*** RECORDS FOR THE EXERCISE ***

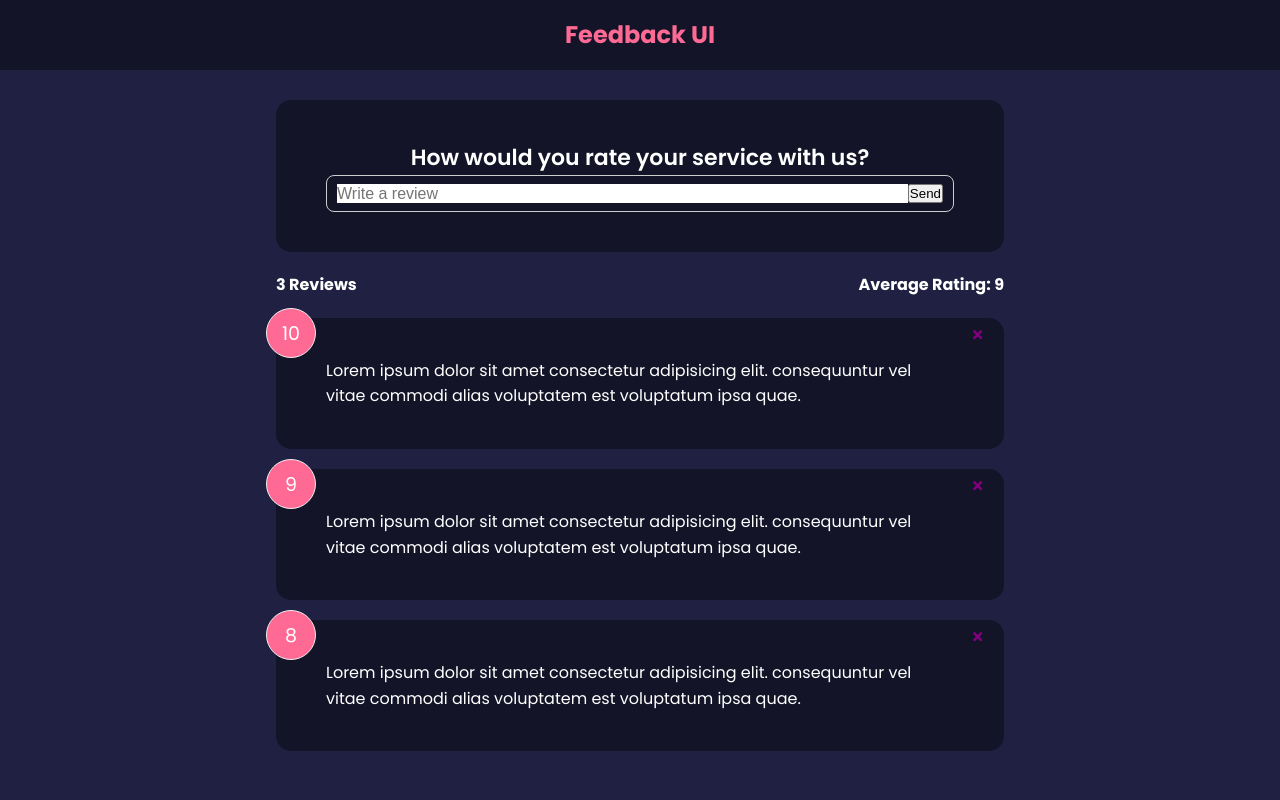
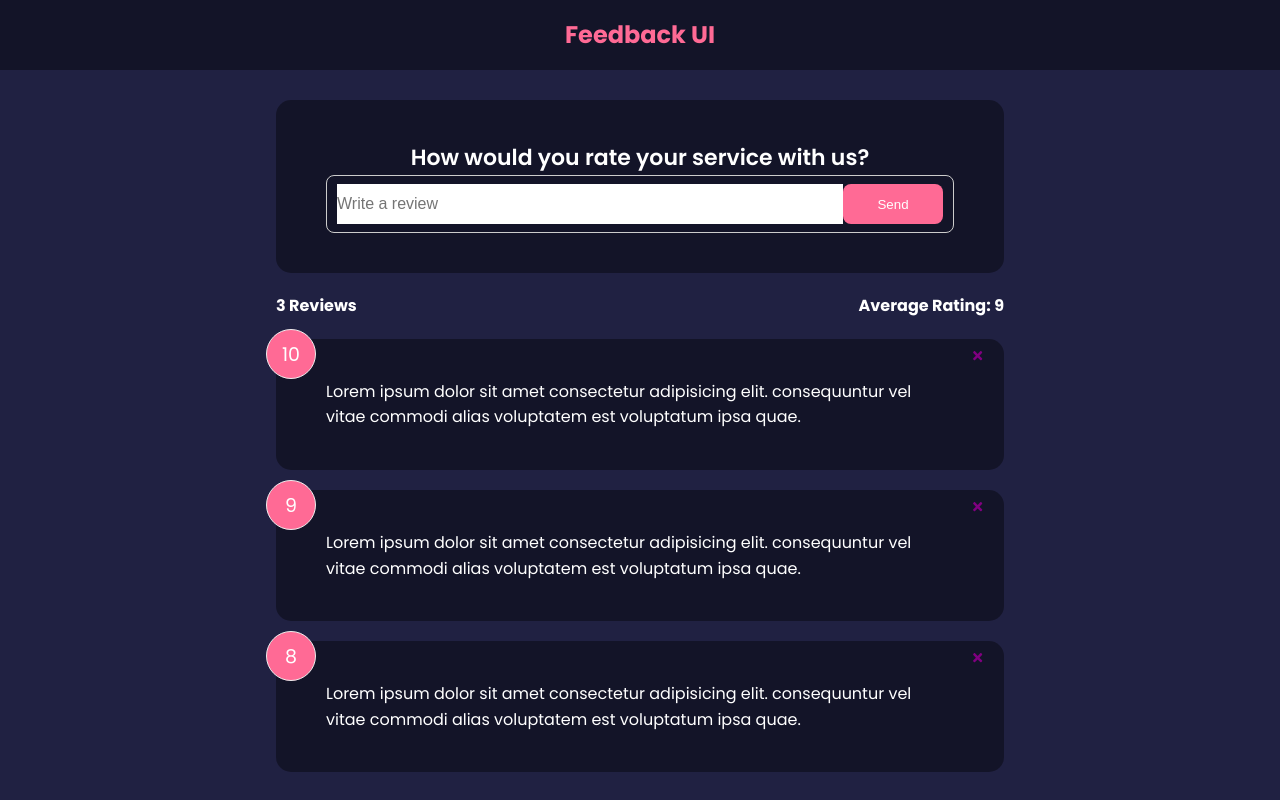
Before and after one commit to LeonardoChoi/feedback-app, a React (Create React App) app: page / in a window 1280 px wide. Built offline with nearby package versions, Linux system fonts and the light colour scheme.

Commit message:
finish button component with dark and normal version

```diff
--- a/src/components/Form.jsx
+++ b/src/components/Form.jsx
@@ -1,5 +1,7 @@
 import Card from "./shared/Card";
 import { useState } from "react";
+
+import Button from "./shared/Button";
 
 function FeedbackForm() {
   const [text, setText] = useState("");
@@ -20,7 +22,9 @@ function FeedbackForm() {
             placeholder="Write a review"
             value={text}
           />
-          <button type="submit">Send</button>
+          <Button type="submit" version={"secondary"}>
+            Send
+          </Button>
         </div>
       </form>
     </Card>
--- a/src/components/shared/Button.jsx
+++ b/src/components/shared/Button.jsx
@@ -1,8 +1,9 @@
 import React from "react";
+import PropTypes from "prop-types";
 
 function Button({ children, version, type, isDisabled }) {
   return (
-    <button type={type} disabled={isDisabled} className={`btn btn-${version}`}>
+    <button type={type} disabled={isDisabled} className={`btn-${version}`}>
       {children}
     </button>
   );
@@ -14,4 +15,11 @@ Button.defaultProps = {
   type: "button",
 };
 
+Button.propTypes = {
+  children: PropTypes.node.isRequired,
+  version: PropTypes.string,
+  type: PropTypes.string,
+  isDisabled: PropTypes.bool,
+};
+
 export default Button;
--- a/src/index.css
+++ b/src/index.css
@@ -157,10 +157,24 @@ input:focus {
 
 .btn-primary {
   background-color: #202142;
+  color: #fff;
+  border: 0;
+  border-radius: 8px;
+  color: #fff;
+  width: 100px;
+  height: 40px;
+  cursor: pointer;
 }
 
 .btn-secondary {
   background: #ff6a95;
+  color: #fff;
+  border: 0;
+  border-radius: 8px;
+  color: #fff;
+  width: 100px;
+  height: 40px;
+  cursor: pointer;
 }
 
 .btn:hover {
```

*** End of RECORDS FOR THE EXERCISE ***

TASK BRIEF: Copy the data word for word. Pictures do not go in the copy.

EXPECTED ANSWER:
Before and after one commit to LeonardoChoi/feedback-app, a React (Create React App) app: page / in a window 1280 px wide. Built offline with nearby package versions, Linux system fonts and the light colour scheme.

Commit message:
finish button component with dark and normal version

```diff
--- a/src/components/Form.jsx
+++ b/src/components/Form.jsx
@@ -1,5 +1,7 @@
 import Card from "./shared/Card";
 import { useState } from "react";
+
+import Button from "./shared/Button";
 
 function FeedbackForm() {
   const [text, setText] = useState("");
@@ -20,7 +22,9 @@ function FeedbackForm() {
             placeholder="Write a review"
             value={text}
           />
-          <button type="submit">Send</button>
+          <Button type="submit" version={"secondary"}>
+            Send
+          </Button>
         </div>
       </form>
     </Card>
--- a/src/components/shared/Button.jsx
+++ b/src/components/shared/Button.jsx
@@ -1,8 +1,9 @@
 import React from "react";
+import PropTypes from "prop-types";
 
 function Button({ children, version, type, isDisabled }) {
   return (
-    <button type={type} disabled={isDisabled} className={`btn btn-${version}`}>
+    <button type={type} disabled={isDisabled} className={`btn-${version}`}>
       {children}
     </button>
   );
@@ -14,4 +15,11 @@ Button.defaultProps = {
   type: "button",
 };
 
+Button.propTypes = {
+  children: PropTypes.node.isRequired,
+  version: PropTypes.string,
+  type: PropTypes.string,
+  isDisabled: PropTypes.bool,
+};
+
 export default Button;
--- a/src/index.css
+++ b/src/index.css
@@ -157,10 +157,24 @@ input:focus {
 
 .btn-primary {
   background-color: #202142;
+  color: #fff;
+  border: 0;
+  border-radius: 8px;
+  color: #fff;
+  width: 100px;
+  height: 40px;
+  cursor: pointer;
 }
 
 .btn-secondary {
   background: #ff6a95;
+  color: #fff;
+  border: 0;
+  border-radius: 8px;
+  color: #fff;
+  width: 100px;
+  height: 40px;
+  cursor: pointer;
 }
 
 .btn:hover {
```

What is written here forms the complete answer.